Web page edit records:
▬▬▬▬▬▬▬▬▬▬
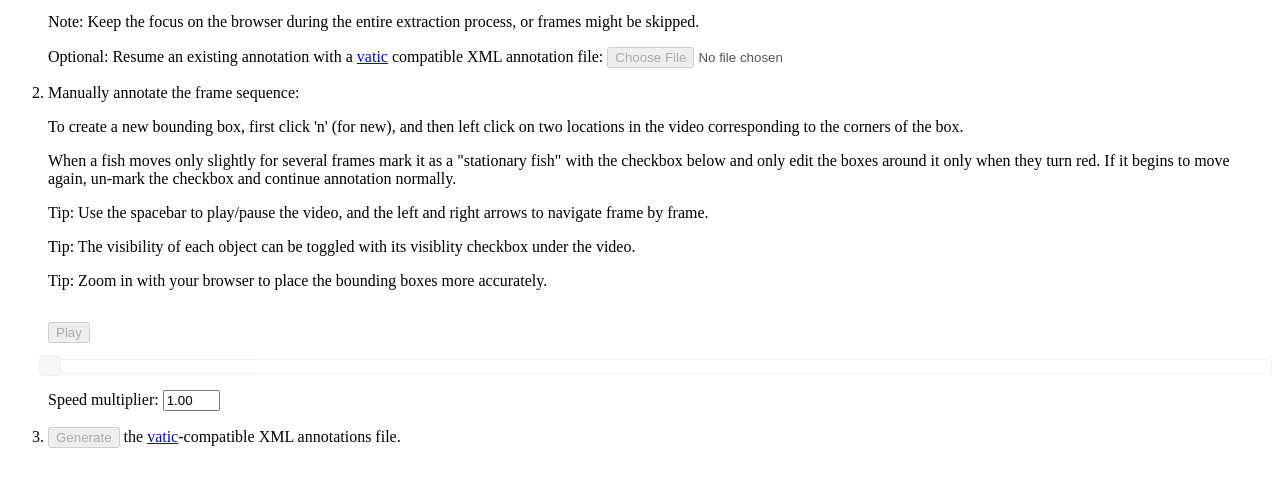
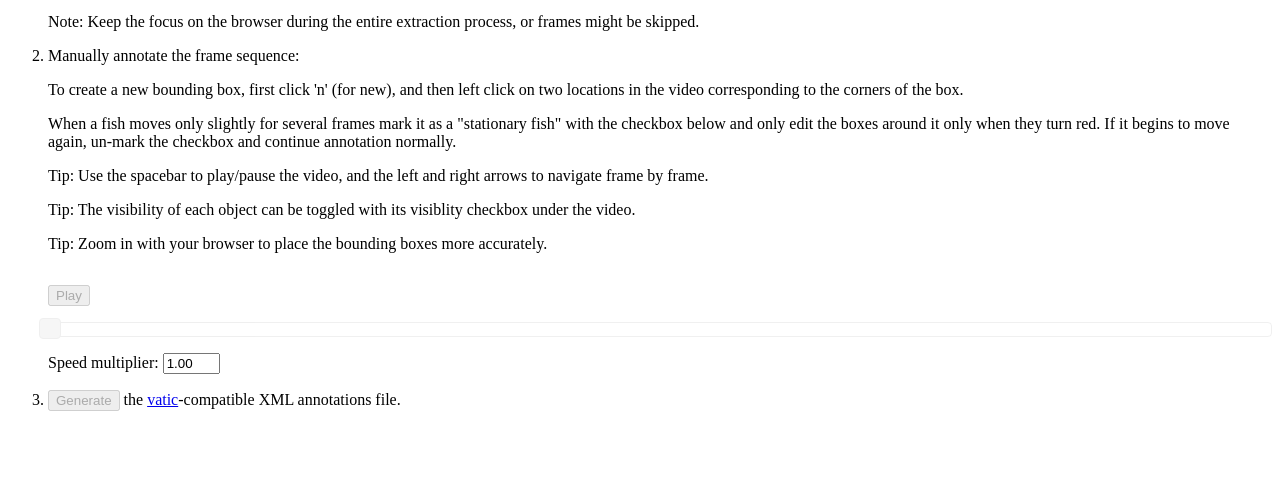
Before and after one commit to gvanhorn38/fish_eye, a plain HTML site: page vatic_original.js/index.html in a window 1280 px wide. Shown: the part 104-590 px from the top of the page. Drawn offline with Linux system fonts and the light colour scheme.

Commit message:
Removed broken Vatic feature.

```diff
--- a/vatic_original.js/index.html
+++ b/vatic_original.js/index.html
@@ -122,7 +122,7 @@
         <p class="output" id="extractionProgress"></p>
       </li>
       <!-- <li> -->
-        <p>Optional: Resume an existing annotation with a <a href="http://web.mit.edu/vondrick/vatic/" target="new">vatic</a> compatible XML annotation file: <input type="file" id="xmlFile" accept=".xml" disabled="true" /></p>
+        <p hidden>Optional: Resume an existing annotation with a <a href="http://web.mit.edu/vondrick/vatic/" target="new">vatic</a> compatible XML annotation file: <input type="file" id="xmlFile" accept=".xml" disabled="true" /></p>
       <!-- </li> -->
       <li>
         <p>Manually annotate the frame sequence:</p>
```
▬▬▬▬▬▬▬▬▬▬
* _Goal of the exercise_
Go through the records above and, whenever a line includes the word "html", copy it.

* _Task solution_
Before and after one commit to gvanhorn38/fish_eye, a plain HTML site: page vatic_original.js/index.html in a window 1280 px wide. Shown: the part 104-590 px from the top of the page. Drawn offline with Linux system fonts and the light colour scheme.
--- a/vatic_original.js/index.html
+++ b/vatic_original.js/index.html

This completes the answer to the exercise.